▸ To do: Return all the lines below exactly. Any picture among them is omitted.

▸ Records supplied:
○ ○ ○

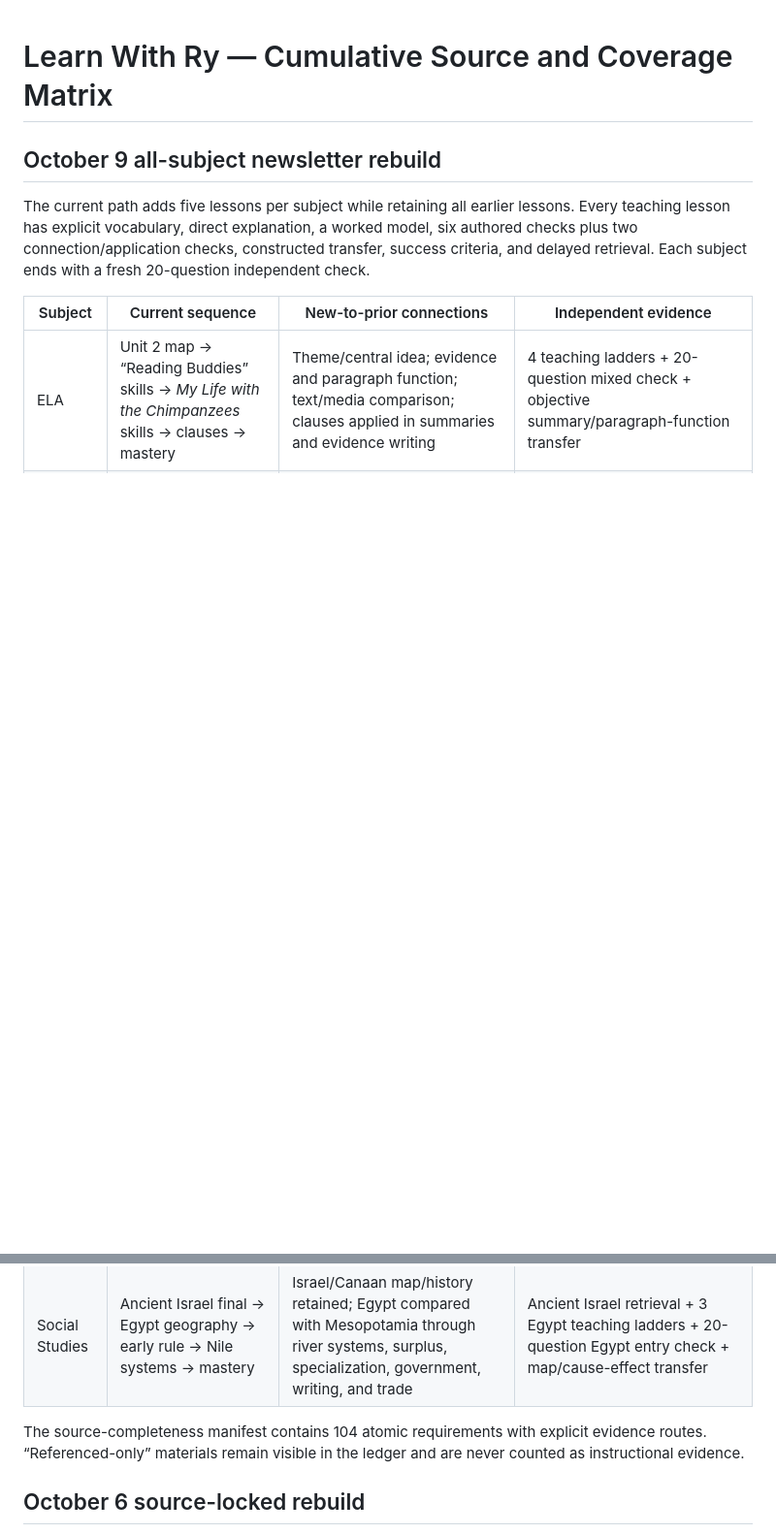
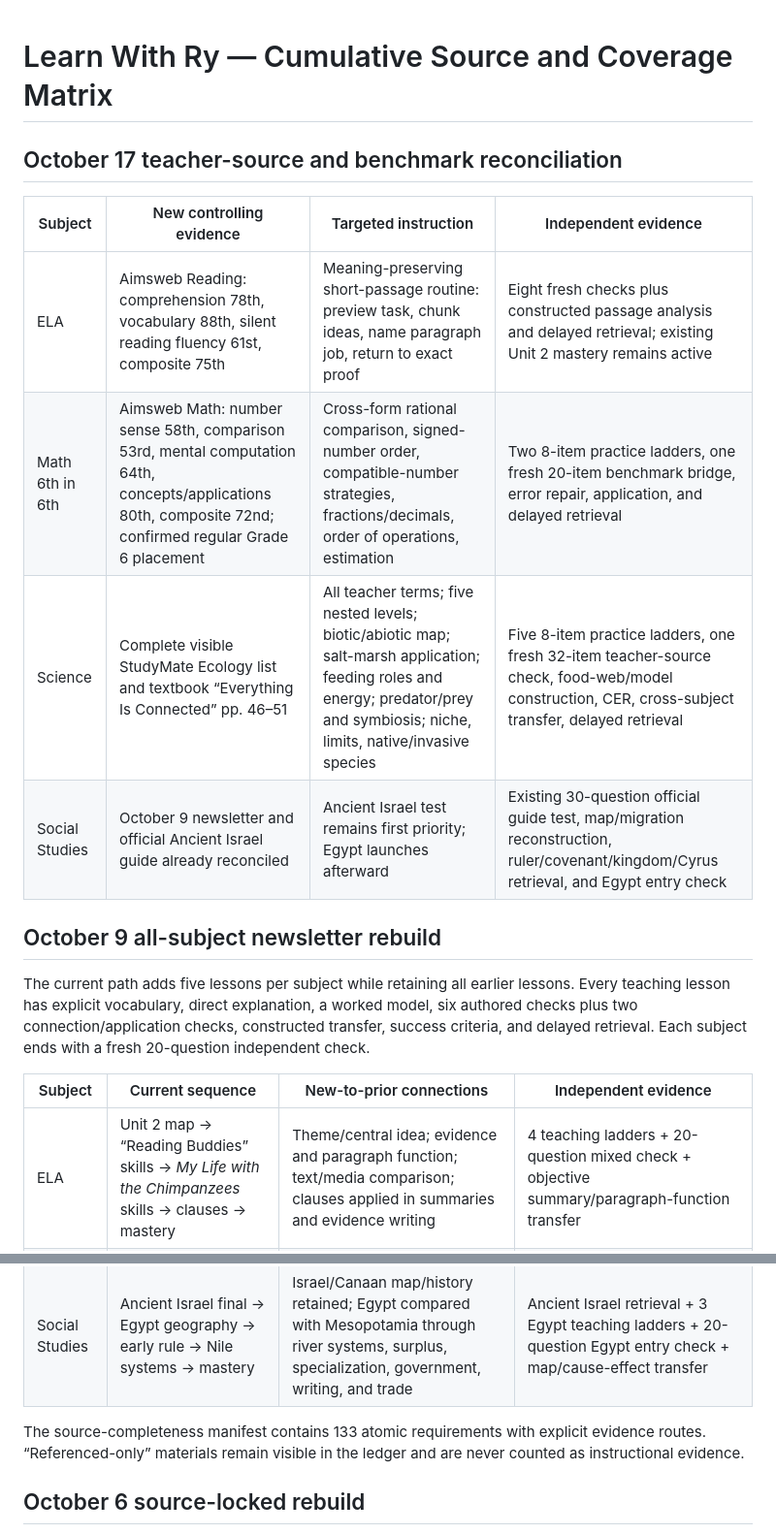
Before and after one commit to Snacks-reading/Learn-with-Ry2, a Markdown page: COVERAGE_MATRIX.md, 2 parts joined by grey strips. Shown at 97% size. Rendered like a GitHub page; blank space fills up the shorter version.

Commit message:
Update October 17 source reconciliation

```diff
--- a/COVERAGE_MATRIX.md
+++ b/COVERAGE_MATRIX.md
@@ -1,4 +1,13 @@
 # Learn With Ry — Cumulative Source and Coverage Matrix
+
+## October 17 teacher-source and benchmark reconciliation
+
+| Subject | New controlling evidence | Targeted instruction | Independent evidence |
+|---|---|---|---|
+| ELA | Aimsweb Reading: comprehension 78th, vocabulary 88th, silent reading fluency 61st, composite 75th | Meaning-preserving short-passage routine: preview task, chunk ideas, name paragraph job, return to exact proof | Eight fresh checks plus constructed passage analysis and delayed retrieval; existing Unit 2 mastery remains active |
+| Math 6th in 6th | Aimsweb Math: number sense 58th, comparison 53rd, mental computation 64th, concepts/applications 80th, composite 72nd; confirmed regular Grade 6 placement | Cross-form rational comparison, signed-number order, compatible-number strategies, fractions/decimals, order of operations, estimation | Two 8-item practice ladders, one fresh 20-item benchmark bridge, error repair, application, and delayed retrieval |
+| Science | Complete visible StudyMate Ecology list and textbook “Everything Is Connected” pp. 46–51 | All teacher terms; five nested levels; biotic/abiotic map; salt-marsh application; feeding roles and energy; predator/prey and symbiosis; niche, limits, native/invasive species | Five 8-item practice ladders, one fresh 32-item teacher-source check, food-web/model construction, CER, cross-subject transfer, delayed retrieval |
+| Social Studies | October 9 newsletter and official Ancient Israel guide already reconciled | Ancient Israel test remains first priority; Egypt launches afterward | Existing 30-question official guide test, map/migration reconstruction, ruler/covenant/kingdom/Cyrus retrieval, and Egypt entry check |
 
 ## October 9 all-subject newsletter rebuild
 
@@ -11,7 +20,7 @@ The current path adds five lessons per subject while retaining all earlier lesso
 | Science | Ecosystem vocabulary → population variables → interactions/food webs → health/invasive species → mastery | Energy-resource choices and habitat effects; temperature/resource changes as limiting factors; CER and data interpretation | 4 teaching ladders + 20-question mixed check + food-web/population/CER transfer |
 | Social Studies | Ancient Israel final → Egypt geography → early rule → Nile systems → mastery | Israel/Canaan map/history retained; Egypt compared with Mesopotamia through river systems, surplus, specialization, government, writing, and trade | Ancient Israel retrieval + 3 Egypt teaching ladders + 20-question Egypt entry check + map/cause-effect transfer |
 
-The source-completeness manifest contains 104 atomic requirements with explicit evidence routes. “Referenced-only” materials remain visible in the ledger and are never counted as instructional evidence.
+The source-completeness manifest contains 133 atomic requirements with explicit evidence routes. “Referenced-only” materials remain visible in the ledger and are never counted as instructional evidence.
 
 ## October 6 source-locked rebuild
 
```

○ ○ ○

▸ Solution for this exercise:
Before and after one commit to Snacks-reading/Learn-with-Ry2, a Markdown page: COVERAGE_MATRIX.md, 2 parts joined by grey strips. Shown at 97% size. Rendered like a GitHub page; blank space fills up the shorter version.

Commit message:
Update October 17 source reconciliation

```diff
--- a/COVERAGE_MATRIX.md
+++ b/COVERAGE_MATRIX.md
@@ -1,4 +1,13 @@
 # Learn With Ry — Cumulative Source and Coverage Matrix
+
+## October 17 teacher-source and benchmark reconciliation
+
+| Subject | New controlling evidence | Targeted instruction | Independent evidence |
+|---|---|---|---|
+| ELA | Aimsweb Reading: comprehension 78th, vocabulary 88th, silent reading fluency 61st, composite 75th | Meaning-preserving short-passage routine: preview task, chunk ideas, name paragraph job, return to exact proof | Eight fresh checks plus constructed passage analysis and delayed retrieval; existing Unit 2 mastery remains active |
+| Math 6th in 6th | Aimsweb Math: number sense 58th, comparison 53rd, mental computation 64th, concepts/applications 80th, composite 72nd; confirmed regular Grade 6 placement | Cross-form rational comparison, signed-number order, compatible-number strategies, fractions/decimals, order of operations, estimation | Two 8-item practice ladders, one fresh 20-item benchmark bridge, error repair, application, and delayed retrieval |
+| Science | Complete visible StudyMate Ecology list and textbook “Everything Is Connected” pp. 46–51 | All teacher terms; five nested levels; biotic/abiotic map; salt-marsh application; feeding roles and energy; predator/prey and symbiosis; niche, limits, native/invasive species | Five 8-item practice ladders, one fresh 32-item teacher-source check, food-web/model construction, CER, cross-subject transfer, delayed retrieval |
+| Social Studies | October 9 newsletter and official Ancient Israel guide already reconciled | Ancient Israel test remains first priority; Egypt launches afterward | Existing 30-question official guide test, map/migration reconstruction, ruler/covenant/kingdom/Cyrus retrieval, and Egypt entry check |
 
 ## October 9 all-subject newsletter rebuild
 
@@ -11,7 +20,7 @@ The current path adds five lessons per subject while retaining all earlier lesso
 | Science | Ecosystem vocabulary → population variables → interactions/food webs → health/invasive species → mastery | Energy-resource choices and habitat effects; temperature/resource changes as limiting factors; CER and data interpretation | 4 teaching ladders + 20-question mixed check + food-web/population/CER transfer |
 | Social Studies | Ancient Israel final → Egypt geography → early rule → Nile systems → mastery | Israel/Canaan map/history retained; Egypt compared with Mesopotamia through river systems, surplus, specialization, government, writing, and trade | Ancient Israel retrieval + 3 Egypt teaching ladders + 20-question Egypt entry check + map/cause-effect transfer |
 
-The source-completeness manifest contains 104 atomic requirements with explicit evidence routes. “Referenced-only” materials remain visible in the ledger and are never counted as instructional evidence.
+The source-completeness manifest contains 133 atomic requirements with explicit evidence routes. “Referenced-only” materials remain visible in the ledger and are never counted as instructional evidence.
 
 ## October 6 source-locked rebuild
 
```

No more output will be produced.